The UW-WC does not ascribe to a specific dress code. In general, employees should maintain a neat and clean appearance, practice good hygiene, and wear clothing that appropriately prepares them for the Wyoming weather. Employees should strive not to cause un-due offence or disruption by their clothing choices.

As a note, no clothing item will be considered offensive or prohibited unless it is determined that the clothing item constitutes hate speech or otherwise works to target marginalized or vulnerable communities, including but not limited to clothing that promotes racism, sexism, anti-LGBTQ sentiments, xenophobia, ableism, or ageism.[1]

If we can see past my blatant use of the passive voice and my sickly-sweet administrative tone, we can see that my main focus in this “dress code” is not on reinforcing conservative cultural values. Rather, my intent is to move toward a policy that allows for diversity, access, and self-expression, a flexible policy that hopefully creates an environment that feels inclusive, a policy that accounts for the safety and comfort of marginalized populations.

UW Writing Center "Lounge" Area: Two blue chairs, a blue loveseat, and a coffee table.
Image : UW-WC “Lounge” Area

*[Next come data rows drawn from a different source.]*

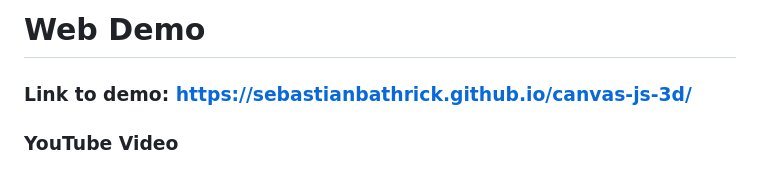
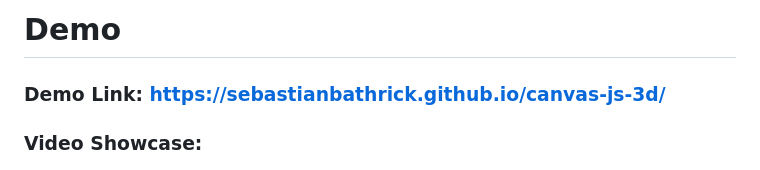
Before and after one commit to SebastianBathrick/canvas-js-3d, a Markdown page: README.md, the part around one of its changes. GitHub-like rendering.

Commit message:
updated demo headers

```diff
--- a/README.md
+++ b/README.md
@@ -6,8 +7,8 @@ Great for learning, 3D web page visuals, small browser games (especially with sy
 
-# Web Demo
-### Link to demo: [https://sebastianbathrick.github.io/canvas-js-3d/](https://sebastianbathrick.github.io/canvas-js-3d/)
+# Demo
+### Demo Link: [https://sebastianbathrick.github.io/canvas-js-3d/](https://sebastianbathrick.github.io/canvas-js-3d/)
 
-### YouTube Video
+### Video Showcase:
 [![IMAGE ALT TEXT HERE](./.github/images/video-thumbnail.png)](https://www.youtube.com/watch?v=045gfHN4Zrc)
 
 # Features
```
Also changed, not shown: other parts of README.md (+1 -0 lines).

Of course, my policy is not enough, by itself, to ensure that the UW-WC is perceived as being warm, welcoming, and inclusive. Although we all do our best to create these safe, non-judgmental spaces, we also know that writing centers are involved in a balancing act between authority and approachability. All spaces, academic or otherwise, rely on explicit or implicit norms that establish authority or ownership over those spaces. In the case of writing centers, insiderness and otherness is constructed in binaries: tutor/tutee, client/consultant, or even employee/director. To avoid uneven power dynamics, we often refer to what happens in the writing center as peer tutoring, collaborative learning, or “guide-on-the-side” teaching; however, despite our efforts to balance power and to provide a space wherein writers feel welcome and maintain agency over their work, we can never eliminate the subconscious processes that are constantly causing both writer and tutor to evaluate each other along those lines of status and power. If we add to this context issues of race, gender, and class, it becomes difficult for tutors to remain outside, objective readers and for writers to experience the peer-tutoring environment promised by many writing centers. While much writing center research has focused on power dynamics, especially where identity is concerned, less work has been done to establish how the clothing worn by tutors and writers affects these power dynamics. To address this lack of a comprehensive scholarly conversation about clothing in our discipline, I from multiple fields of inquiry, including Social Psychology, Sociology, and Education, beginning with a discussion of the phenomena of perception, attribution, impression, and categorization. With this approach, I hope to provide insight into the development of writing center clothing policies that encourage inclusion and that contribute to our goal of making writing centers welcoming, warm, and comfortable spaces, especially for those writers who are least likely to feel comfortable in the catered spaces we encounter in higher-education environments.

Perception, Attribution, Impression, and Categorization

To better understand how clothing affects the ways in which writers, tutors, and administrators interact with writing center spaces, it is important to understand the cognitive and sociological theories that describe human reactions to clothing in different social contexts. In a 1988 article, scholars Leslie Davis and Sharron Lennon describe the potential connections between theories of cognitive psychology and the study of clothing and human behavior. In their article, Davis and Lennon pull from four theoretical frameworks, “social perception theory, attribution theory, impression formation theory, and the process of categorization” (175) and justify how each theoretical approach might intersect with the study of clothing.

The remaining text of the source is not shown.